Bitter Knowledge of Morning

Bitter Knowledge of Morning

Today I woke up to discover that I still have the growth between my legs. I think some part of my psyche is still shocked to discover the scrotum and penis there every morning, a useless stranger that just won’t go away. My genitals are so useless to me now. I struggle to think of some way that I can get surgery to correct the problem. I still don’t have the money. How can I get insurance that will cover it? I still don’t know. It depresses me, piles my body dread ever higher. Except for down there, everything else feels like it is where it should be physically.
I think part of me must still want to have kids, because every time a woman I know says she wants to get pregnant soon I have to bite my tongue to not offer my services as a sperm donor. I doubt I would have the patience to stop taking estrogen long enough to ressurect sperm production. I am too happy with the results to want to go back to hairy muscular stinky body of manhood. Even if I did, I have my doubts that my sperm production would even be adequate, never having gotten anyone pregnant in the past sleeping with women.
So now I must spend my day searching for employment so that I can continue to try to save for surgery. I don’t know if or when the day will ever come. In the meantime I will try to ignore the shame between my legs until it is time to wake again.

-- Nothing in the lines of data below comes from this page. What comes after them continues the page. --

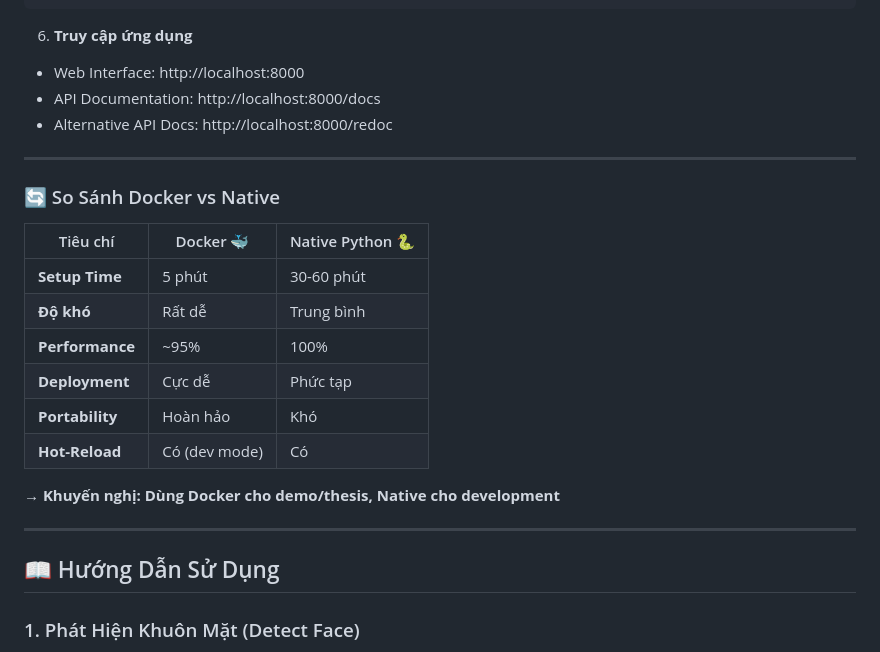
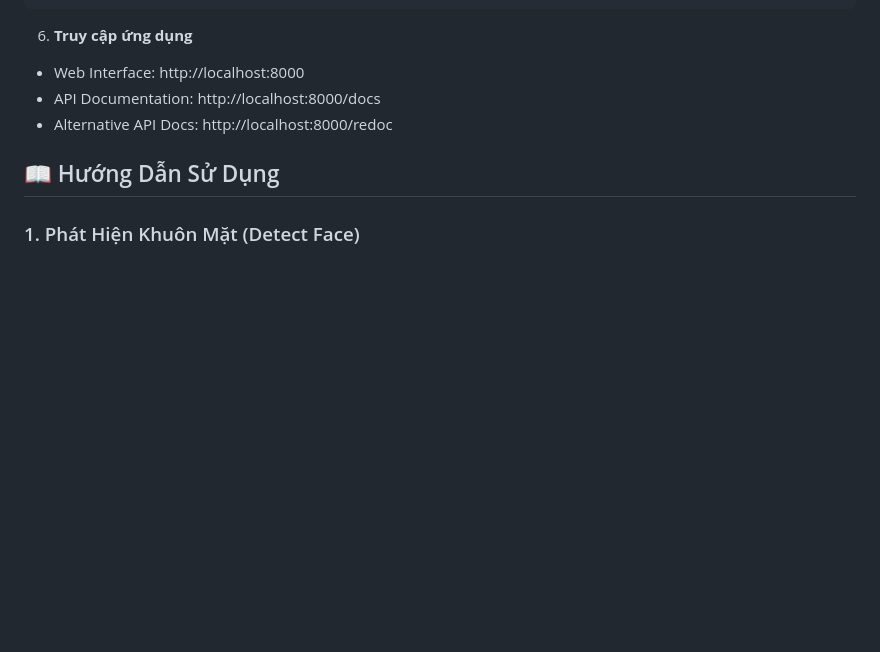
Before and after one commit to oggishi/AI-powered_face_matching, a Markdown page: README.md, the part around the change. Rendered like a GitHub page; blank space fills up the shorter version.

```diff
--- a/README.md
+++ b/README.md
@@ -138,22 +138,7 @@ python main.py
 - API Documentation: http://localhost:8000/docs
 - Alternative API Docs: http://localhost:8000/redoc
 
----
 
-### 🔄 So Sánh Docker vs Native
-
-| Tiêu chí | Docker 🐳 | Native Python 🐍 |
-|----------|-----------|------------------|
-| **Setup Time** | 5 phút | 30-60 phút |
-| **Độ khó** | Rất dễ | Trung bình |
-| **Performance** | ~95% | 100% |
-| **Deployment** | Cực dễ | Phức tạp |
-| **Portability** | Hoàn hảo | Khó |
-| **Hot-Reload** | Có (dev mode) | Có |
-
-**→ Khuyến nghị: Dùng Docker cho demo/thesis, Native cho development**
-
----
 
 ## 📖 Hướng Dẫn Sử Dụng
 
```
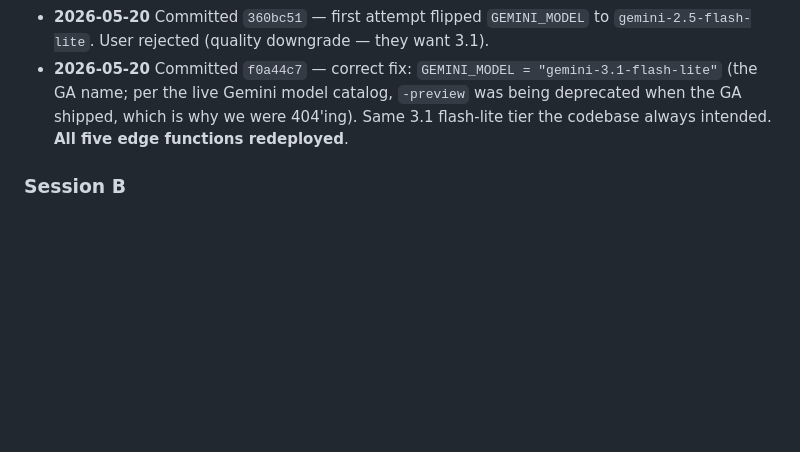
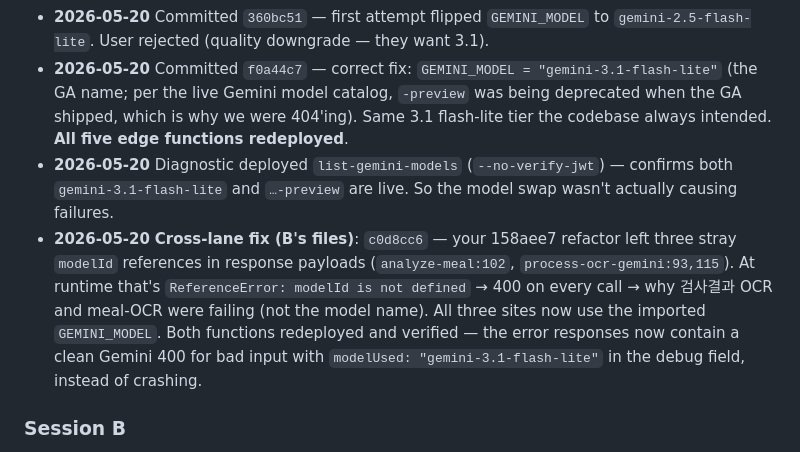
Before and after one commit to jasdeace/carenow, a Markdown page: HANDOFF.md, the part around the change. Drawn GitHub-style; blank space fills up the shorter version.

Commit message:
chore: HANDOFF log — modelId refactor leftover fix (cross-lane)

```diff
--- a/HANDOFF.md
+++ b/HANDOFF.md
@@ -35,6 +35,8 @@ Overlap files (both may touch — coordinate before editing):
 - **2026-05-20** Committed `449b470` — plumbed `health_profile` into `ask-ai` (now takes userId) and `nutrition-chat` contexts; also adopted your `buildGeminiEndpoint` helper in both. Working tree is now clean. Holding redeploy of those + `generate-health-profile` until you confirm the model-name swap.
 - **2026-05-20** Committed `360bc51` — first attempt flipped `GEMINI_MODEL` to `gemini-2.5-flash-lite`. User rejected (quality downgrade — they want 3.1).
 - **2026-05-20** Committed `f0a44c7` — correct fix: `GEMINI_MODEL = "gemini-3.1-flash-lite"` (the GA name; per the live Gemini model catalog, `-preview` was being deprecated when the GA shipped, which is why we were 404'ing). Same 3.1 flash-lite tier the codebase always intended. **All five edge functions redeployed**.
+- **2026-05-20** Diagnostic deployed `list-gemini-models` (`--no-verify-jwt`) — confirms both `gemini-3.1-flash-lite` and `…-preview` are live. So the model swap wasn't actually causing failures.
+- **2026-05-20** **Cross-lane fix (B's files)**: `c0d8cc6` — your 158aee7 refactor left three stray `modelId` references in response payloads (`analyze-meal:102`, `process-ocr-gemini:93,115`). At runtime that's `ReferenceError: modelId is not defined` → 400 on every call → why 검사결과 OCR and meal-OCR were failing (not the model name). All three sites now use the imported `GEMINI_MODEL`. Both functions redeployed and verified — the error responses now contain a clean Gemini 400 for bad input with `modelUsed: "gemini-3.1-flash-lite"` in the debug field, instead of crashing.
 
 ### Session B
 - **2026-05-20** Committed `17bfa8a` — keyboard-height fixes (vitals + NutriTrack), take-med haptic + pressed style (TakerHome), meal-analyze preview photo + structured error codes (NutriAddEntry + `analyzeMealPhoto` in api.ts). Staged a partial-file split on api.ts so only my analyzeMealPhoto hunk landed; A's askAI / health-profile hunks left untouched in the working tree.
```
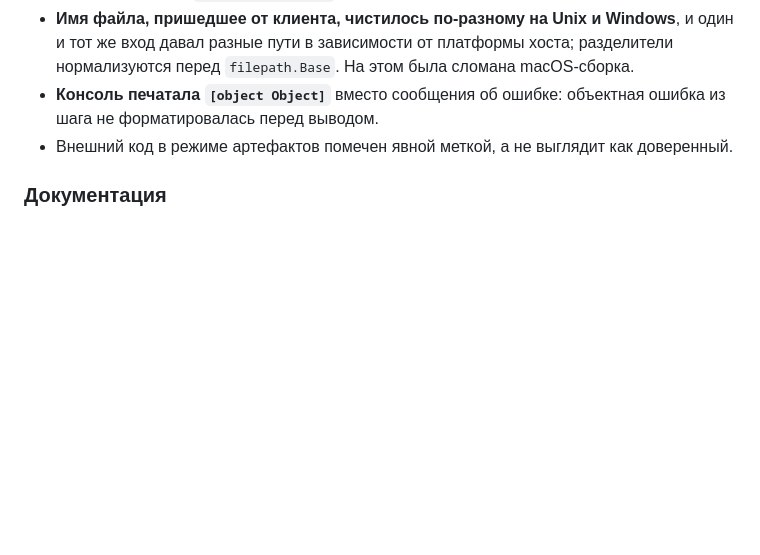
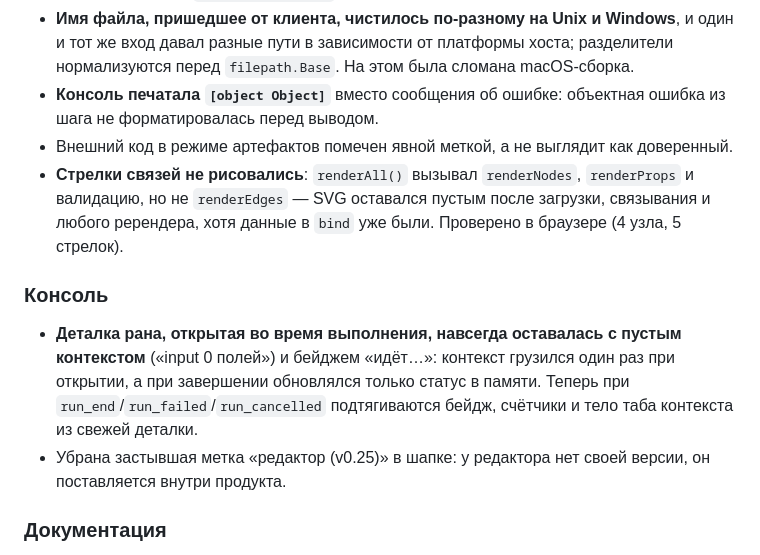
Before and after one commit to wykserdex/wedra, a Markdown page: CHANGELOG.md, the part around the change. GitHub-like rendering; blank space fills up the shorter version.

Commit message:
ченджлог 0.34.0: контекст деталки, метка редактора, стрелки связей

```diff
--- a/CHANGELOG.md
+++ b/CHANGELOG.md
@@ -150,6 +150,20 @@ YAML: symlink-escape и настоящий TLS-рукожатинг с само
   ошибка из шага не форматировалась перед выводом.
 - Внешний код в режиме артефактов помечен явной меткой, а не выглядит как
   доверенный.
+- **Стрелки связей не рисовались**: `renderAll()` вызывал `renderNodes`,
+  `renderProps` и валидацию, но не `renderEdges` — SVG оставался пустым после
+  загрузки, связывания и любого ререндера, хотя данные в `bind` уже были.
+  Проверено в браузере (4 узла, 5 стрелок).
+
+### Консоль
+
+- **Деталка рана, открытая во время выполнения, навсегда оставалась с пустым
+  контекстом** («input 0 полей») и бейджем «идёт…»: контекст грузился один раз
+  при открытии, а при завершении обновлялся только статус в памяти. Теперь при
+  `run_end`/`run_failed`/`run_cancelled` подтягиваются бейдж, счётчики и тело
+  таба контекста из свежей деталки.
+- Убрана застывшая метка «редактор (v0.25)» в шапке: у редактора нет своей
+  версии, он поставляется внутри продукта.
 
 ### Документация
 
```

Gender: an identity?

Gender: an identity?

I have noticed my gender identity didn’t really fit with my societal norms around puberty. This was a point where, instead of people saying,
“who’s that fat kid over there,” ey would say:
“Is that a girl or a boy?”
Later, they mostly just assumed whatever they wanted.

I was given an androgynous name at birth. By this trait, when I changed high schools in freshman year my peers at my new school were at odds with how to appraise my gender. I wound up making the most lasting friendships with others that in some way were not easily categorizable, or others that were interested in me because I peaked eir curiosity.

As a child, many of the toys I like were “construction” oriented. Construction type toys such as blocks are given to be categorized as male in our society, and as such were consider gender appropriate to my assigned sex of male. I also had an inordinate fondness for stuffed animal toys as a child, and played with an Israeli girl whose father shared an interest in chess with my father. When we would play together, it was only following the taunts of other children that I ever considered that my gender expression was anything other than normal.

I began to deeply examine gender and its component parts during a period of time transitioning from living as a male to living as a female. Reading the book “Whipping Girl” by Julia Serrano it became clear to me through her biological analytical perspective that each discrete trait could be assigned a gender, and that gender was arbitrary from society to society. I concurrently read “Gender Outlaw” by Kate Bornstein, which suggested one use what ever gender best suited the needs of the moment, to oversimplify it.
Every trait that could be defined, and when assigned to every society there is, shows no trait is patently female or male.
Therefor, while my gender may not conform exactly to the society in which I live or any other society, it is my unique identity. My traits are just my traits, and they do not derive from gender. My gender is just a tool for people to try and define me so that they make presume many modes of interaction and aspects of character; it is for convenience of thought only and should not be used as a true description. Gender may suggest typical commonalities, but gender cannot define that person.